BEGIN

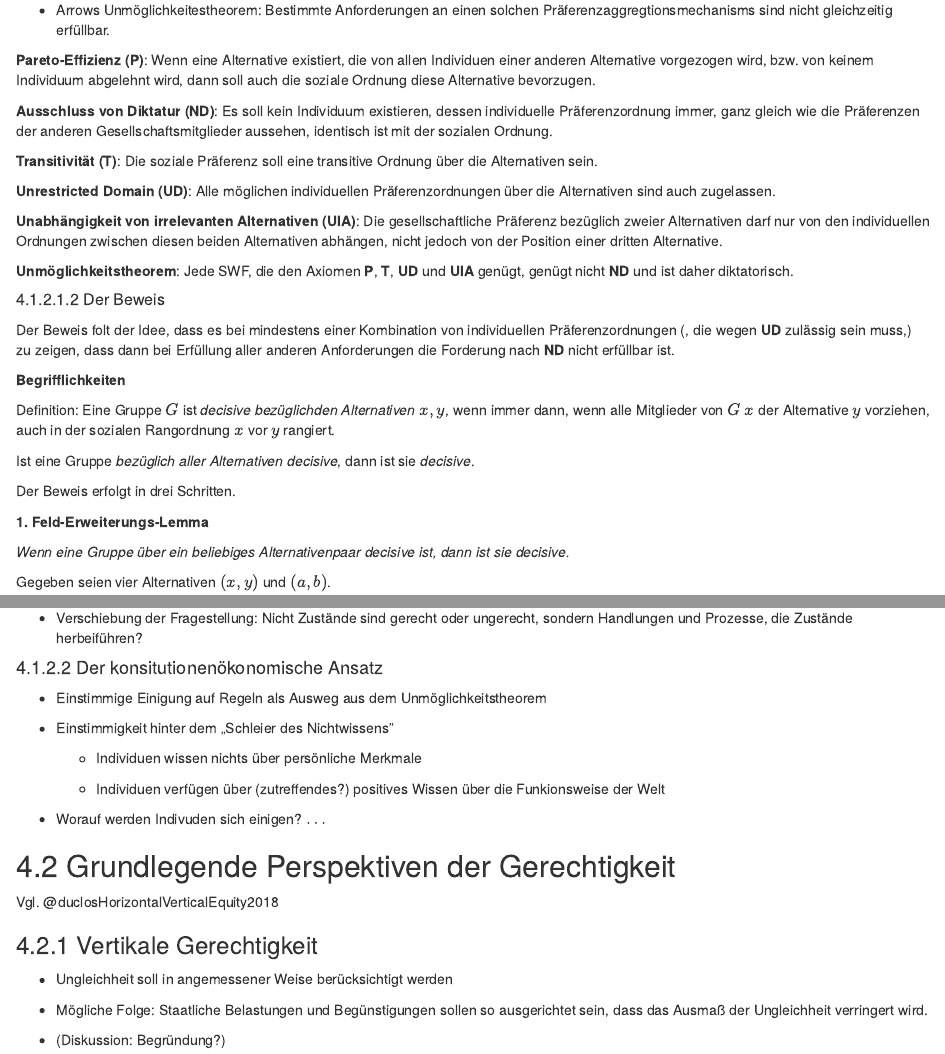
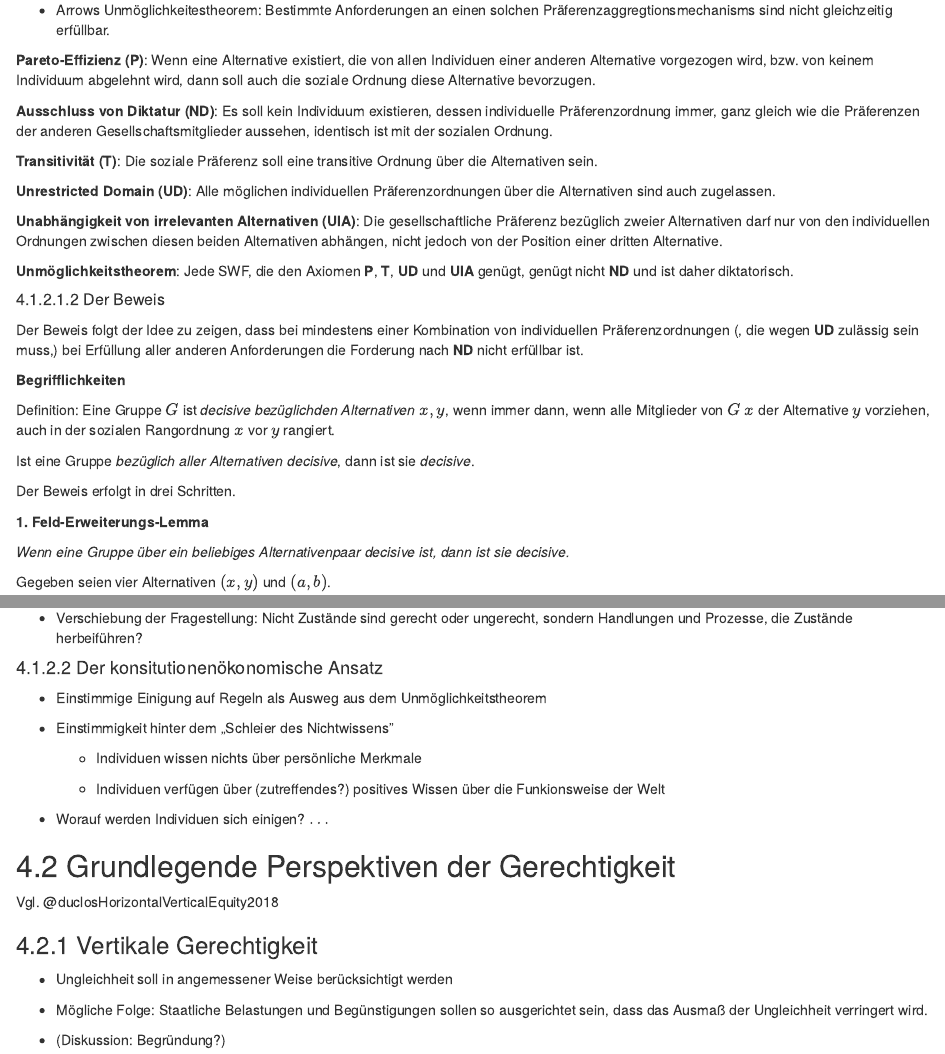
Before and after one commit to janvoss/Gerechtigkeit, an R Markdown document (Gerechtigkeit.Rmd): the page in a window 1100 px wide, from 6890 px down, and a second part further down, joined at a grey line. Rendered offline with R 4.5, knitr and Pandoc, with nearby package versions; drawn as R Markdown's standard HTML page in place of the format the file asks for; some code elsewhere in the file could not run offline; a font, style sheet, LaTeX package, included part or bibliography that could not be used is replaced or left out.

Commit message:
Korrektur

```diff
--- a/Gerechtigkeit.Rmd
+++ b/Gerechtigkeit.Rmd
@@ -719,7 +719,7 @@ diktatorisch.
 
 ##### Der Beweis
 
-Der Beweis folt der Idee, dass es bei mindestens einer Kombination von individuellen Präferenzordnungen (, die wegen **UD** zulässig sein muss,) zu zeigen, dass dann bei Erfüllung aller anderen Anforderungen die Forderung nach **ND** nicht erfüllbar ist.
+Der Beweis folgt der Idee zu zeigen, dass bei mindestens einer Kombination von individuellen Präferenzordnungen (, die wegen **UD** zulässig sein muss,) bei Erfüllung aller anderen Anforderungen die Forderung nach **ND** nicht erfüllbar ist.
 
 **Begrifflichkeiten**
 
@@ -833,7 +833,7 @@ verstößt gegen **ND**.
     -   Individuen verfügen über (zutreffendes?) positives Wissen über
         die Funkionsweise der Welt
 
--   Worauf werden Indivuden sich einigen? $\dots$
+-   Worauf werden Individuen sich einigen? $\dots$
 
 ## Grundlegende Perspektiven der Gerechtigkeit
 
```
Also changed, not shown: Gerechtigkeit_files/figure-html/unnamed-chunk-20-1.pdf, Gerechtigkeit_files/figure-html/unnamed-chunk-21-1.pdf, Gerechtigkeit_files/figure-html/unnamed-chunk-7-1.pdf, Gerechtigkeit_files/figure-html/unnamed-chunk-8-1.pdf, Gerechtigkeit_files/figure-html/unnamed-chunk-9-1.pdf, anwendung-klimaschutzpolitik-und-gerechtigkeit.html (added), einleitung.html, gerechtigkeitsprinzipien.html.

END

| To do |
Quote the entries above word for word. Leave the images out.

| Response |
Before and after one commit to janvoss/Gerechtigkeit, an R Markdown document (Gerechtigkeit.Rmd): the page in a window 1100 px wide, from 6890 px down, and a second part further down, joined at a grey line. Rendered offline with R 4.5, knitr and Pandoc, with nearby package versions; drawn as R Markdown's standard HTML page in place of the format the file asks for; some code elsewhere in the file could not run offline; a font, style sheet, LaTeX package, included part or bibliography that could not be used is replaced or left out.

Commit message:
Korrektur

```diff
--- a/Gerechtigkeit.Rmd
+++ b/Gerechtigkeit.Rmd
@@ -719,7 +719,7 @@ diktatorisch.
 
 ##### Der Beweis
 
-Der Beweis folt der Idee, dass es bei mindestens einer Kombination von individuellen Präferenzordnungen (, die wegen **UD** zulässig sein muss,) zu zeigen, dass dann bei Erfüllung aller anderen Anforderungen die Forderung nach **ND** nicht erfüllbar ist.
+Der Beweis folgt der Idee zu zeigen, dass bei mindestens einer Kombination von individuellen Präferenzordnungen (, die wegen **UD** zulässig sein muss,) bei Erfüllung aller anderen Anforderungen die Forderung nach **ND** nicht erfüllbar ist.
 
 **Begrifflichkeiten**
 
@@ -833,7 +833,7 @@ verstößt gegen **ND**.
     -   Individuen verfügen über (zutreffendes?) positives Wissen über
         die Funkionsweise der Welt
 
--   Worauf werden Indivuden sich einigen? $\dots$
+-   Worauf werden Individuen sich einigen? $\dots$
 
 ## Grundlegende Perspektiven der Gerechtigkeit
 
```
Also changed, not shown: Gerechtigkeit_files/figure-html/unnamed-chunk-20-1.pdf, Gerechtigkeit_files/figure-html/unnamed-chunk-21-1.pdf, Gerechtigkeit_files/figure-html/unnamed-chunk-7-1.pdf, Gerechtigkeit_files/figure-html/unnamed-chunk-8-1.pdf, Gerechtigkeit_files/figure-html/unnamed-chunk-9-1.pdf, anwendung-klimaschutzpolitik-und-gerechtigkeit.html (added), einleitung.html, gerechtigkeitsprinzipien.html.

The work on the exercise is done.